*PROBLEM TO WORK ON:*
Copy every line below precisely, leaving nothing out.

*Change detection data:*
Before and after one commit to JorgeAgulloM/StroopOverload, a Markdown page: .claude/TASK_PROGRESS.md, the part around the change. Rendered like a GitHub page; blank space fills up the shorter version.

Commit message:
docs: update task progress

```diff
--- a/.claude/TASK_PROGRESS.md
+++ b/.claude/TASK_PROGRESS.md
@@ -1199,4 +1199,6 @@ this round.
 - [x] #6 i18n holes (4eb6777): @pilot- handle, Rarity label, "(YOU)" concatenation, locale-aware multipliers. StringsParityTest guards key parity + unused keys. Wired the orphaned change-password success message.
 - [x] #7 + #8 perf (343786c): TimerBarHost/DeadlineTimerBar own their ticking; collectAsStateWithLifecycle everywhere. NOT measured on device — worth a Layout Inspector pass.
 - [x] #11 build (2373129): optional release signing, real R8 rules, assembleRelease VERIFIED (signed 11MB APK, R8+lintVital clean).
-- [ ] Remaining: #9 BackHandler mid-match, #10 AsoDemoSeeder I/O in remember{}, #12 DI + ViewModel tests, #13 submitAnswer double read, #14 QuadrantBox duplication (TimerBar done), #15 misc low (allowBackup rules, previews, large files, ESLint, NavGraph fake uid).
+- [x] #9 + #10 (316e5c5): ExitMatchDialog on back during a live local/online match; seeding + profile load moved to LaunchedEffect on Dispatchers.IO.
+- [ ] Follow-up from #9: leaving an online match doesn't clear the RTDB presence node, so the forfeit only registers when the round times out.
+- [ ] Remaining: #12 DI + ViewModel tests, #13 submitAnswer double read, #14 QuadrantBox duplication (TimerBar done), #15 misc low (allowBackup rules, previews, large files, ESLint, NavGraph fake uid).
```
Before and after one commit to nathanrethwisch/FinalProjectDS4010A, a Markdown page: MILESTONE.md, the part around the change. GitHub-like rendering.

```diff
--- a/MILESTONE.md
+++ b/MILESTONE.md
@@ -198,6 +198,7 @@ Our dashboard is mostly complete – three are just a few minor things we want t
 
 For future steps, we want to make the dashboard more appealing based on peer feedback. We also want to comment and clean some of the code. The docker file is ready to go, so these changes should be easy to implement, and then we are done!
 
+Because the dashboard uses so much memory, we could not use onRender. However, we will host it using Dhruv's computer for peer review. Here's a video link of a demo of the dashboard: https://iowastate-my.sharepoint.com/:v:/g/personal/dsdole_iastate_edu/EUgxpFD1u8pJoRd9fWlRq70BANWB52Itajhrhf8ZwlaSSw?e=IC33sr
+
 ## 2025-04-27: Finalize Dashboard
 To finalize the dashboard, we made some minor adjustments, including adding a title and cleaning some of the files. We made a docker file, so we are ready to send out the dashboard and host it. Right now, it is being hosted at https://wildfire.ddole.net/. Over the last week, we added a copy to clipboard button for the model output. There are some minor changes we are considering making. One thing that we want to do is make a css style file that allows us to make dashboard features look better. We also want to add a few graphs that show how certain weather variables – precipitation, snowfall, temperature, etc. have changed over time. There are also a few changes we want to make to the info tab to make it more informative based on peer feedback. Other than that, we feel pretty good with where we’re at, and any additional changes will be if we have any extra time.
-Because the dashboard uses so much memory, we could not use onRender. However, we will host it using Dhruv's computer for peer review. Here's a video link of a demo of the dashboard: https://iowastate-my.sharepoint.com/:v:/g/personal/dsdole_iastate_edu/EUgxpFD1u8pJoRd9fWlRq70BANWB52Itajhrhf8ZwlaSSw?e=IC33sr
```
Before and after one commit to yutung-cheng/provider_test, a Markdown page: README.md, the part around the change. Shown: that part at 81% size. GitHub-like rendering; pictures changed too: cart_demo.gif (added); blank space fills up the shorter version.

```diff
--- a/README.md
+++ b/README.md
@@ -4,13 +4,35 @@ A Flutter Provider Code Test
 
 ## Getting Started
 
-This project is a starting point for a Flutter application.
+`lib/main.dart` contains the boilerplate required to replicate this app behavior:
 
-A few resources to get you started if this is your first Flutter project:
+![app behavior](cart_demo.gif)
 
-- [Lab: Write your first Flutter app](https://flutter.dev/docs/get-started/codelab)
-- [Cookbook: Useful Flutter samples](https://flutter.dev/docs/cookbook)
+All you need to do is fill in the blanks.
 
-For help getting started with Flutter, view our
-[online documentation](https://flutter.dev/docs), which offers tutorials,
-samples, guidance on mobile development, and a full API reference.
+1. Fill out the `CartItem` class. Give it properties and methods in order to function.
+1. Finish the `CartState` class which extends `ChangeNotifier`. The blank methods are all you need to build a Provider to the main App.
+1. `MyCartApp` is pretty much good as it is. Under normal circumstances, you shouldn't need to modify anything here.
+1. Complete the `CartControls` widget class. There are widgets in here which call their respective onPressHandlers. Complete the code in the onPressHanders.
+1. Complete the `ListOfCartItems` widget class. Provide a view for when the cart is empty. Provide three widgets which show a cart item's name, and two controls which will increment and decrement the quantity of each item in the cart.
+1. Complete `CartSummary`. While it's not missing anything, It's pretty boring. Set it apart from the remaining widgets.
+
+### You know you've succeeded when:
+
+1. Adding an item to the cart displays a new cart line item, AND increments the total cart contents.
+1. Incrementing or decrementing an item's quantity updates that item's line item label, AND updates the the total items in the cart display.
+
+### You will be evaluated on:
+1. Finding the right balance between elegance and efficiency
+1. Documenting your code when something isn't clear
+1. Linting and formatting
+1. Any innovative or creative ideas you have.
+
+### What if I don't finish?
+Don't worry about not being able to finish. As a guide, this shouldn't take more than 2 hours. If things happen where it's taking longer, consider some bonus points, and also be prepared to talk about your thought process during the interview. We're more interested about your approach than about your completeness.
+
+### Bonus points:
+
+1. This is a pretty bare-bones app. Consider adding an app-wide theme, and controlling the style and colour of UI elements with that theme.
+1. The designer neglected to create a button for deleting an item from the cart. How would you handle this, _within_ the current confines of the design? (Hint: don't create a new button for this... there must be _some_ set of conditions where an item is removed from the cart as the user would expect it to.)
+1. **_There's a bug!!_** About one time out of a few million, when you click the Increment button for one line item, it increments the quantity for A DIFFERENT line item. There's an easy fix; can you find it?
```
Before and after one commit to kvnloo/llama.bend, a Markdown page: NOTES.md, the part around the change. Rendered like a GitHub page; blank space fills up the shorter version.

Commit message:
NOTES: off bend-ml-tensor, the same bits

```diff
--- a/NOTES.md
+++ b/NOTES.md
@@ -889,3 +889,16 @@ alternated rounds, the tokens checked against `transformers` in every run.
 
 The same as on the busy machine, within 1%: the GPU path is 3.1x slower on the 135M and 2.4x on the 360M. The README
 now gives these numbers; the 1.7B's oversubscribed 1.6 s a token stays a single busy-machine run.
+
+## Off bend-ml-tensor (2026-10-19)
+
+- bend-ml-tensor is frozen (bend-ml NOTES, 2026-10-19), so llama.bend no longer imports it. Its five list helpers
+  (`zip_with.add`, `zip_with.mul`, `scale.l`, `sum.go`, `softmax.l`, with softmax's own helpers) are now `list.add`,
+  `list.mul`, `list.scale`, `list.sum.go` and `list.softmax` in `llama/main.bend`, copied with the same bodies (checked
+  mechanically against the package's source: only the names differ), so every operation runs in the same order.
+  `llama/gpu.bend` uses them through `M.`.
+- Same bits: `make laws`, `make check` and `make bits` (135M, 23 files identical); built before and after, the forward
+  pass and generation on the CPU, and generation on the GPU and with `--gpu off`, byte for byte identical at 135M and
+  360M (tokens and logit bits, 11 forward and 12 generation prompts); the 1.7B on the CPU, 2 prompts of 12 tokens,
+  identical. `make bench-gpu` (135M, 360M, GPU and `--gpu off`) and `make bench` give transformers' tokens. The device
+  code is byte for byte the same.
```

*REPLY TO THE TASK:*
Before and after one commit to JorgeAgulloM/StroopOverload, a Markdown page: .claude/TASK_PROGRESS.md, the part around the change. Rendered like a GitHub page; blank space fills up the shorter version.

Commit message:
docs: update task progress

```diff
--- a/.claude/TASK_PROGRESS.md
+++ b/.claude/TASK_PROGRESS.md
@@ -1199,4 +1199,6 @@ this round.
 - [x] #6 i18n holes (4eb6777): @pilot- handle, Rarity label, "(YOU)" concatenation, locale-aware multipliers. StringsParityTest guards key parity + unused keys. Wired the orphaned change-password success message.
 - [x] #7 + #8 perf (343786c): TimerBarHost/DeadlineTimerBar own their ticking; collectAsStateWithLifecycle everywhere. NOT measured on device — worth a Layout Inspector pass.
 - [x] #11 build (2373129): optional release signing, real R8 rules, assembleRelease VERIFIED (signed 11MB APK, R8+lintVital clean).
-- [ ] Remaining: #9 BackHandler mid-match, #10 AsoDemoSeeder I/O in remember{}, #12 DI + ViewModel tests, #13 submitAnswer double read, #14 QuadrantBox duplication (TimerBar done), #15 misc low (allowBackup rules, previews, large files, ESLint, NavGraph fake uid).
+- [x] #9 + #10 (316e5c5): ExitMatchDialog on back during a live local/online match; seeding + profile load moved to LaunchedEffect on Dispatchers.IO.
+- [ ] Follow-up from #9: leaving an online match doesn't clear the RTDB presence node, so the forfeit only registers when the round times out.
+- [ ] Remaining: #12 DI + ViewModel tests, #13 submitAnswer double read, #14 QuadrantBox duplication (TimerBar done), #15 misc low (allowBackup rules, previews, large files, ESLint, NavGraph fake uid).
```
Before and after one commit to nathanrethwisch/FinalProjectDS4010A, a Markdown page: MILESTONE.md, the part around the change. GitHub-like rendering.

```diff
--- a/MILESTONE.md
+++ b/MILESTONE.md
@@ -198,6 +198,7 @@ Our dashboard is mostly complete – three are just a few minor things we want t
 
 For future steps, we want to make the dashboard more appealing based on peer feedback. We also want to comment and clean some of the code. The docker file is ready to go, so these changes should be easy to implement, and then we are done!
 
+Because the dashboard uses so much memory, we could not use onRender. However, we will host it using Dhruv's computer for peer review. Here's a video link of a demo of the dashboard: https://iowastate-my.sharepoint.com/:v:/g/personal/dsdole_iastate_edu/EUgxpFD1u8pJoRd9fWlRq70BANWB52Itajhrhf8ZwlaSSw?e=IC33sr
+
 ## 2025-04-27: Finalize Dashboard
 To finalize the dashboard, we made some minor adjustments, including adding a title and cleaning some of the files. We made a docker file, so we are ready to send out the dashboard and host it. Right now, it is being hosted at https://wildfire.ddole.net/. Over the last week, we added a copy to clipboard button for the model output. There are some minor changes we are considering making. One thing that we want to do is make a css style file that allows us to make dashboard features look better. We also want to add a few graphs that show how certain weather variables – precipitation, snowfall, temperature, etc. have changed over time. There are also a few changes we want to make to the info tab to make it more informative based on peer feedback. Other than that, we feel pretty good with where we’re at, and any additional changes will be if we have any extra time.
-Because the dashboard uses so much memory, we could not use onRender. However, we will host it using Dhruv's computer for peer review. Here's a video link of a demo of the dashboard: https://iowastate-my.sharepoint.com/:v:/g/personal/dsdole_iastate_edu/EUgxpFD1u8pJoRd9fWlRq70BANWB52Itajhrhf8ZwlaSSw?e=IC33sr
```
Before and after one commit to yutung-cheng/provider_test, a Markdown page: README.md, the part around the change. Shown: that part at 81% size. GitHub-like rendering; pictures changed too: cart_demo.gif (added); blank space fills up the shorter version.

```diff
--- a/README.md
+++ b/README.md
@@ -4,13 +4,35 @@ A Flutter Provider Code Test
 
 ## Getting Started
 
-This project is a starting point for a Flutter application.
+`lib/main.dart` contains the boilerplate required to replicate this app behavior:
 
-A few resources to get you started if this is your first Flutter project:
+![app behavior](cart_demo.gif)
 
-- [Lab: Write your first Flutter app](https://flutter.dev/docs/get-started/codelab)
-- [Cookbook: Useful Flutter samples](https://flutter.dev/docs/cookbook)
+All you need to do is fill in the blanks.
 
-For help getting started with Flutter, view our
-[online documentation](https://flutter.dev/docs), which offers tutorials,
-samples, guidance on mobile development, and a full API reference.
+1. Fill out the `CartItem` class. Give it properties and methods in order to function.
+1. Finish the `CartState` class which extends `ChangeNotifier`. The blank methods are all you need to build a Provider to the main App.
+1. `MyCartApp` is pretty much good as it is. Under normal circumstances, you shouldn't need to modify anything here.
+1. Complete the `CartControls` widget class. There are widgets in here which call their respective onPressHandlers. Complete the code in the onPressHanders.
+1. Complete the `ListOfCartItems` widget class. Provide a view for when the cart is empty. Provide three widgets which show a cart item's name, and two controls which will increment and decrement the quantity of each item in the cart.
+1. Complete `CartSummary`. While it's not missing anything, It's pretty boring. Set it apart from the remaining widgets.
+
+### You know you've succeeded when:
+
+1. Adding an item to the cart displays a new cart line item, AND increments the total cart contents.
+1. Incrementing or decrementing an item's quantity updates that item's line item label, AND updates the the total items in the cart display.
+
+### You will be evaluated on:
+1. Finding the right balance between elegance and efficiency
+1. Documenting your code when something isn't clear
+1. Linting and formatting
+1. Any innovative or creative ideas you have.
+
+### What if I don't finish?
+Don't worry about not being able to finish. As a guide, this shouldn't take more than 2 hours. If things happen where it's taking longer, consider some bonus points, and also be prepared to talk about your thought process during the interview. We're more interested about your approach than about your completeness.
+
+### Bonus points:
+
+1. This is a pretty bare-bones app. Consider adding an app-wide theme, and controlling the style and colour of UI elements with that theme.
+1. The designer neglected to create a button for deleting an item from the cart. How would you handle this, _within_ the current confines of the design? (Hint: don't create a new button for this... there must be _some_ set of conditions where an item is removed from the cart as the user would expect it to.)
+1. **_There's a bug!!_** About one time out of a few million, when you click the Increment button for one line item, it increments the quantity for A DIFFERENT line item. There's an easy fix; can you find it?
```
Before and after one commit to kvnloo/llama.bend, a Markdown page: NOTES.md, the part around the change. Rendered like a GitHub page; blank space fills up the shorter version.

Commit message:
NOTES: off bend-ml-tensor, the same bits

```diff
--- a/NOTES.md
+++ b/NOTES.md
@@ -889,3 +889,16 @@ alternated rounds, the tokens checked against `transformers` in every run.
 
 The same as on the busy machine, within 1%: the GPU path is 3.1x slower on the 135M and 2.4x on the 360M. The README
 now gives these numbers; the 1.7B's oversubscribed 1.6 s a token stays a single busy-machine run.
+
+## Off bend-ml-tensor (2026-10-19)
+
+- bend-ml-tensor is frozen (bend-ml NOTES, 2026-10-19), so llama.bend no longer imports it. Its five list helpers
+  (`zip_with.add`, `zip_with.mul`, `scale.l`, `sum.go`, `softmax.l`, with softmax's own helpers) are now `list.add`,
+  `list.mul`, `list.scale`, `list.sum.go` and `list.softmax` in `llama/main.bend`, copied with the same bodies (checked
+  mechanically against the package's source: only the names differ), so every operation runs in the same order.
+  `llama/gpu.bend` uses them through `M.`.
+- Same bits: `make laws`, `make check` and `make bits` (135M, 23 files identical); built before and after, the forward
+  pass and generation on the CPU, and generation on the GPU and with `--gpu off`, byte for byte identical at 135M and
+  360M (tokens and logit bits, 11 forward and 12 generation prompts); the 1.7B on the CPU, 2 prompts of 12 tokens,
+  identical. `make bench-gpu` (135M, 360M, GPU and `--gpu off`) and `make bench` give transformers' tokens. The device
+  code is byte for byte the same.
```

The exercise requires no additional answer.